- Goal of the exercise
Pick out every line in the data below that holds "errorbar".

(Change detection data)
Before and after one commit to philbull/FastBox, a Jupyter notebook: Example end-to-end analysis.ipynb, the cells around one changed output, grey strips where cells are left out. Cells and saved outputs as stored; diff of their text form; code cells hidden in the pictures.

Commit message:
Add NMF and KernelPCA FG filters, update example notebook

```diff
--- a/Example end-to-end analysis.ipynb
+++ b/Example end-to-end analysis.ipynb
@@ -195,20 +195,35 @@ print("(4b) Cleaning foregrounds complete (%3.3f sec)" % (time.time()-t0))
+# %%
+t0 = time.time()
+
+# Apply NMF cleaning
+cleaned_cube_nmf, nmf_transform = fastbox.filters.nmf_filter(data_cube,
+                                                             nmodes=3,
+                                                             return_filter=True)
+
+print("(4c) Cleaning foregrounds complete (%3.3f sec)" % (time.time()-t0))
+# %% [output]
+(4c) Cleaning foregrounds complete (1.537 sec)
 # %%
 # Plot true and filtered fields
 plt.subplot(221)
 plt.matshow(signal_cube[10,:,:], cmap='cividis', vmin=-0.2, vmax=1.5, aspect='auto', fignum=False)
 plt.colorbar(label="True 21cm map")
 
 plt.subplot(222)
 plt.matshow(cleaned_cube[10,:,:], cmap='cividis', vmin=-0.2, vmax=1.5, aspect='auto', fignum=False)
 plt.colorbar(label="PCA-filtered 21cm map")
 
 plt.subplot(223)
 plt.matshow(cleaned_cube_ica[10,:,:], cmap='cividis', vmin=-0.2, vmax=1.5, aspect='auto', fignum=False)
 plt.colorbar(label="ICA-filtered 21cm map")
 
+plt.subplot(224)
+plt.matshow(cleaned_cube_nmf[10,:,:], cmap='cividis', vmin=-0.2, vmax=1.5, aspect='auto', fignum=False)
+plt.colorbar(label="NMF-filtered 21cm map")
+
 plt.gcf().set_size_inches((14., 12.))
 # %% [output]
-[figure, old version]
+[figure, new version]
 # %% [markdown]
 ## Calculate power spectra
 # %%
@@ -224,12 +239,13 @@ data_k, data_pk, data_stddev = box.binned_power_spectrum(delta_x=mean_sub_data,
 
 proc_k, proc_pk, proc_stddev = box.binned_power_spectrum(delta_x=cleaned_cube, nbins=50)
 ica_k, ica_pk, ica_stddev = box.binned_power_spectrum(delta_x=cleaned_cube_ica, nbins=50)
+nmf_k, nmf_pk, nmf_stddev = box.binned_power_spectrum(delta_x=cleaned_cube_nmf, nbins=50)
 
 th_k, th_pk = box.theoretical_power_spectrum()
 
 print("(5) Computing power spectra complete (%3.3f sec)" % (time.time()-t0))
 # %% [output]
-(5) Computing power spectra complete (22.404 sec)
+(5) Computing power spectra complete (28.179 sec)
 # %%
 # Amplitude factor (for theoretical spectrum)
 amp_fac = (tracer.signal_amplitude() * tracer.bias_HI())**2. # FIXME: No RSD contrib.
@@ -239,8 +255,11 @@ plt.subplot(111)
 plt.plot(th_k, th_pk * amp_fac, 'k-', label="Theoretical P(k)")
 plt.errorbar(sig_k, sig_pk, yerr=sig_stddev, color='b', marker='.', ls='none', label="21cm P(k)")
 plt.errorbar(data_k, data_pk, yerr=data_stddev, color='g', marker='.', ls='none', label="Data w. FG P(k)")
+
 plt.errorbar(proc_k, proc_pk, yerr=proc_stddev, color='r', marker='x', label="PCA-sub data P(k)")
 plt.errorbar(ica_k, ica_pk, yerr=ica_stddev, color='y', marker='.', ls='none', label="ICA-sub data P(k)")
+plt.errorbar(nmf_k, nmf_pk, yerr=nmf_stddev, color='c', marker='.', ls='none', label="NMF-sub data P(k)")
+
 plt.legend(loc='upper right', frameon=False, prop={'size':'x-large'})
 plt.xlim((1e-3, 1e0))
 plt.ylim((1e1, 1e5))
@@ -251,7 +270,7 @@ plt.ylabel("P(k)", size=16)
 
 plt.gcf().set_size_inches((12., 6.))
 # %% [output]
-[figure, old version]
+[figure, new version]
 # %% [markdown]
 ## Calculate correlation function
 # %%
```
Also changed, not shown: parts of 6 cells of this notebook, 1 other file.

- Solution below
 plt.errorbar(sig_k, sig_pk, yerr=sig_stddev, color='b', marker='.', ls='none', label="21cm P(k)")
 plt.errorbar(data_k, data_pk, yerr=data_stddev, color='g', marker='.', ls='none', label="Data w. FG P(k)")
 plt.errorbar(proc_k, proc_pk, yerr=proc_stddev, color='r', marker='x', label="PCA-sub data P(k)")
 plt.errorbar(ica_k, ica_pk, yerr=ica_stddev, color='y', marker='.', ls='none', label="ICA-sub data P(k)")
+plt.errorbar(nmf_k, nmf_pk, yerr=nmf_stddev, color='c', marker='.', ls='none', label="NMF-sub data P(k)")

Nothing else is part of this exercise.